Fiber Reinforced Concrete Explained
A Look at How This Concrete Product Works And Benefits Concrete Construction
Looking for reinforced concrete products for a construction project? You might want to consider using fiber reinforced concrete (FRC). Adding fibers from various materials to concrete during the mixing process creates a durable and evenly reinforced concrete product.
Although FRC doesn’t replace moment resisting or steel reinforcement, it is still effectively provides additional reinforcement, durability, tensile strength, and reducing crack formations. For more information on the best concrete products for your project, consult your local concrete experts.
What is Fiber Reinforced Concrete?
FRC is a concrete product, reinforced structurally by added fibrous materials that improve strength and integrity. FRC is a composite material mixture of cement, mortar, or concrete and short fibers that are discontinuous, discrete, and dispersed uniformly. Depending on the project, the FRC may use different fibers, including:
- Glass fibers;
- Natural fibers;
- Steel fibers (the most common, durable, and widely available); and
- Synthetic fibers (plastics and hybrids).
Typically, most fibers are flat or circular, and are described by their aspect ratio, or the ratio of the fiber’s length to its diameter. The volume fraction (Vf) is the percentage of fibers in a concrete mix, a percentage of the total volume of the composite mixture of concrete and fibers. Typical Vf values range from 0.1 to 3%. The various characteristics of fibers and FRC perform well for specific concrete applications.
Using FRC in Construction

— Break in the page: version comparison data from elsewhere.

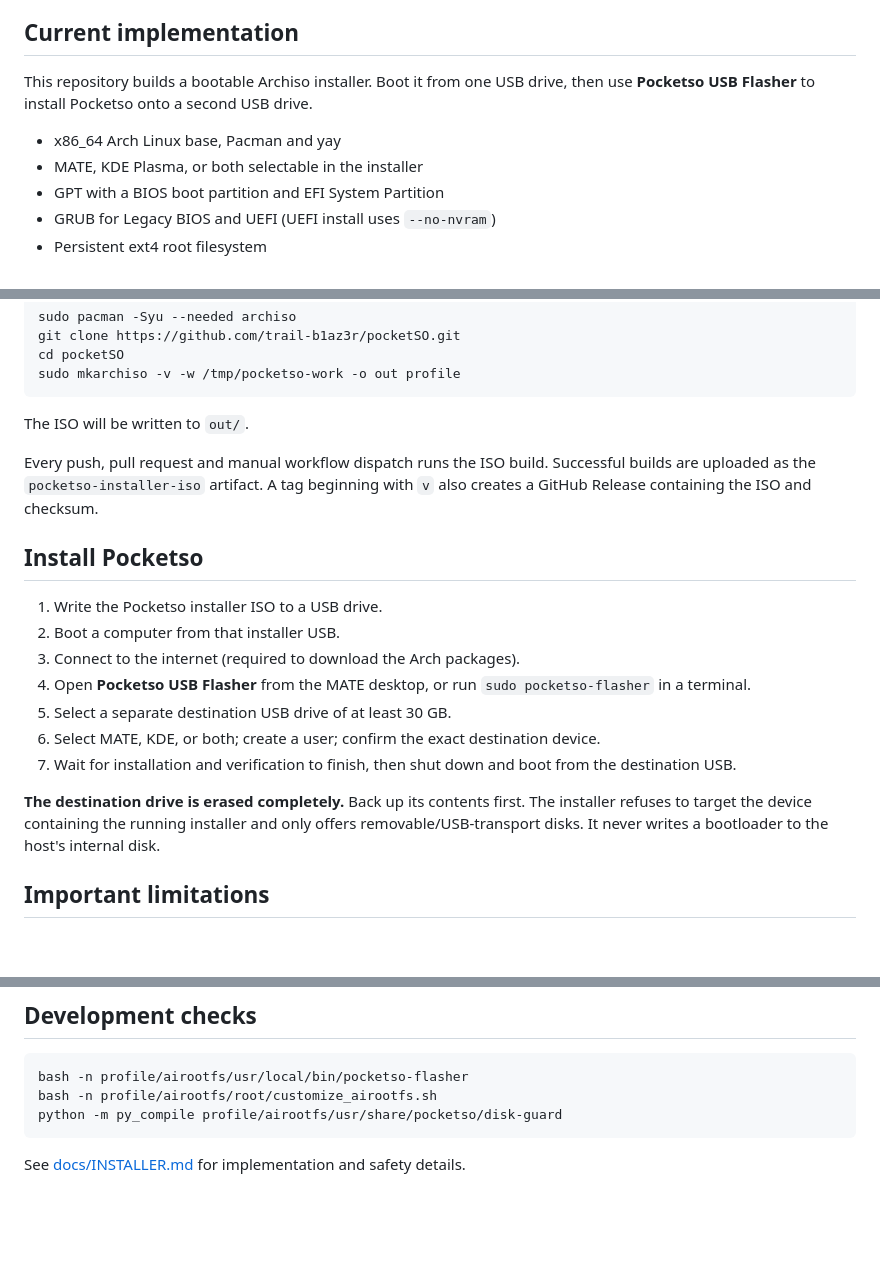
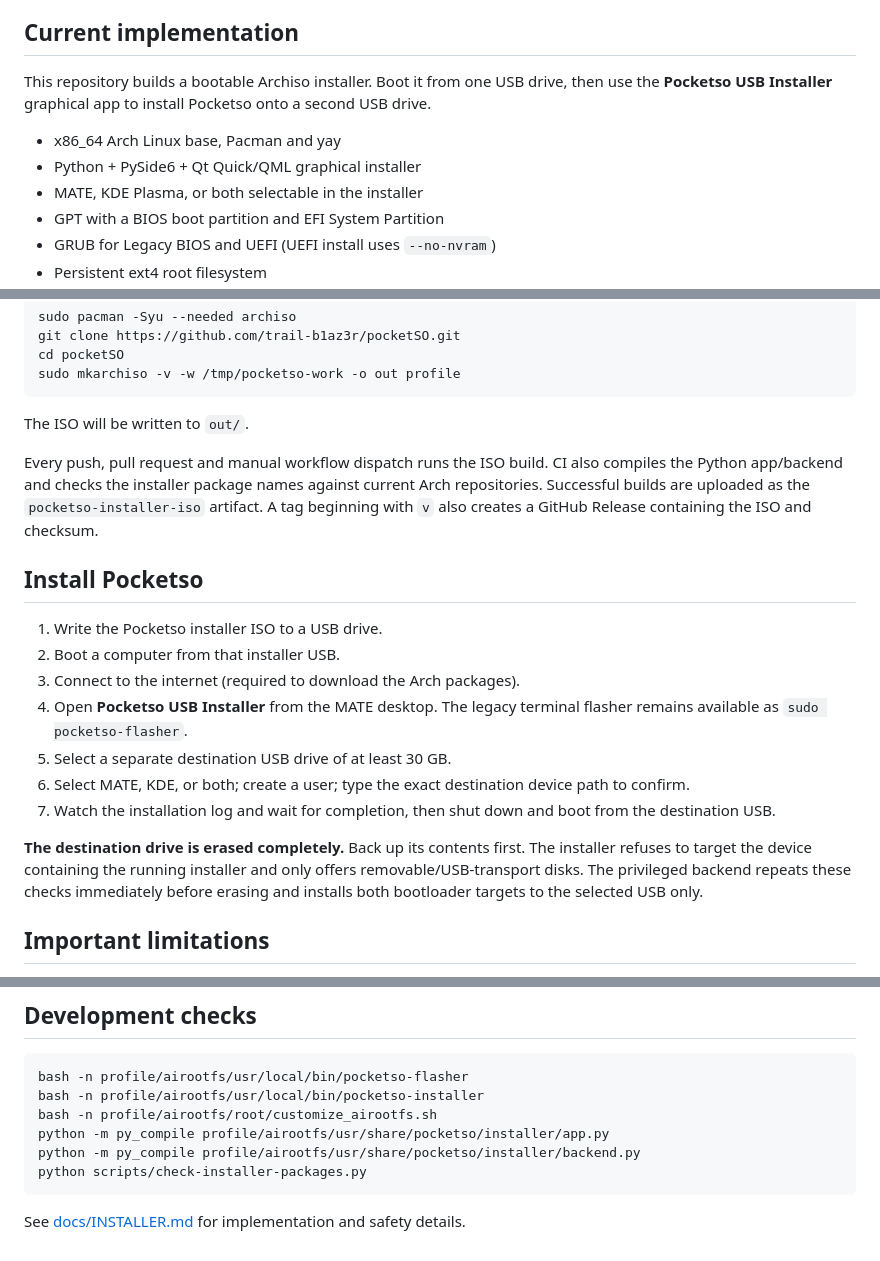
Before and after one commit to trail-b1az3r/pocketSO, a Markdown page: README.md, 3 parts joined by grey strips. GitHub-like rendering; blank space fills up the shorter version.

Commit message:
Document the new graphical Pocketso installer

````diff
--- a/README.md
+++ b/README.md
@@ -4,9 +4,10 @@ Pocketso is a portable, persistent Arch Linux installation designed to live enti
 
 ## Current implementation
 
-This repository builds a bootable Archiso installer. Boot it from one USB drive, then use **Pocketso USB Flasher** to install Pocketso onto a second USB drive.
+This repository builds a bootable Archiso installer. Boot it from one USB drive, then use the **Pocketso USB Installer** graphical app to install Pocketso onto a second USB drive.
 
 - x86_64 Arch Linux base, Pacman and yay
+- Python + PySide6 + Qt Quick/QML graphical installer
 - MATE, KDE Plasma, or both selectable in the installer
 - GPT with a BIOS boot partition and EFI System Partition
 - GRUB for Legacy BIOS and UEFI (UEFI install uses `--no-nvram`)
@@ -28,19 +29,19 @@ sudo mkarchiso -v -w /tmp/pocketso-work -o out profile
 
 The ISO will be written to `out/`.
 
-Every push, pull request and manual workflow dispatch runs the ISO build. Successful builds are uploaded as the `pocketso-installer-iso` artifact. A tag beginning with `v` also creates a GitHub Release containing the ISO and checksum.
+Every push, pull request and manual workflow dispatch runs the ISO build. CI also compiles the Python app/backend and checks the installer package names against current Arch repositories. Successful builds are uploaded as the `pocketso-installer-iso` artifact. A tag beginning with `v` also creates a GitHub Release containing the ISO and checksum.
 
 ## Install Pocketso
 
 1. Write the Pocketso installer ISO to a USB drive.
 2. Boot a computer from that installer USB.
 3. Connect to the internet (required to download the Arch packages).
-4. Open **Pocketso USB Flasher** from the MATE desktop, or run `sudo pocketso-flasher` in a terminal.
+4. Open **Pocketso USB Installer** from the MATE desktop. The legacy terminal flasher remains available as `sudo pocketso-flasher`.
 5. Select a separate destination USB drive of at least 30 GB.
-6. Select MATE, KDE, or both; create a user; confirm the exact destination device.
-7. Wait for installation and verification to finish, then shut down and boot from the destination USB.
+6. Select MATE, KDE, or both; create a user; type the exact destination device path to confirm.
+7. Watch the installation log and wait for completion, then shut down and boot from the destination USB.
 
-**The destination drive is erased completely.** Back up its contents first. The installer refuses to target the device containing the running installer and only offers removable/USB-transport disks. It never writes a bootloader to the host's internal disk.
+**The destination drive is erased completely.** Back up its contents first. The installer refuses to target the device containing the running installer and only offers removable/USB-transport disks. The privileged backend repeats these checks immediately before erasing and installs both bootloader targets to the selected USB only.
 
 ## Important limitations
 
@@ -56,8 +57,11 @@ Every push, pull request and manual workflow dispatch runs the ISO build. Succes
 
 ```bash
 bash -n profile/airootfs/usr/local/bin/pocketso-flasher
+bash -n profile/airootfs/usr/local/bin/pocketso-installer
 bash -n profile/airootfs/root/customize_airootfs.sh
-python -m py_compile profile/airootfs/usr/share/pocketso/disk-guard
+python -m py_compile profile/airootfs/usr/share/pocketso/installer/app.py
+python -m py_compile profile/airootfs/usr/share/pocketso/installer/backend.py
+python scripts/check-installer-packages.py
 ```
 
 See [docs/INSTALLER.md](docs/INSTALLER.md) for implementation and safety details.
````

Many projects benefit from the use of FRC, with different fiber materials and characteristics being suitable for specific applications. FRC is normally used for a variety of construction projects, including:
- Floors (on-ground),
- Industrial flooring,
- Fire resistant structures,
- Slender structures,
- Sprayed concrete, and,
- Mortar applications.
Benefits of Using FRC
FRC is often less expensive than hand-tied rebar, but still increases the tensile strength of concrete—how resistant a material is to breaking under tension. Fiber reinforced concrete also:
- Reduces plastic shrinkage cracking and drying shrinkage cracking;
- Decreases permeability of concrete, so water won’t bleed out;
- Is resistant to abrasion, impact, and shattering;
- Is resistant to creep (especially when using glass and graphite fibers); and,
- Reduces air and water voids.
Fiber reinforcement protects concrete from various stresses at different stages of the curing/hardening process. Fibers help reduce early stage cracking for the first 10 hours after pouring. In fact, in the first two days, fibers can reduce cracks caused by restraint or temperature stresses. And after the first month (or 28 days), FRC can absorb and disperse forces from external loads.
For advice on mixing fiber reinforced concrete, or to have it mixed by the pros and delivered to your construction site, contact the concrete product experts. They can help you decide which fiber material is best for your concrete project and ensure excellent concrete performance.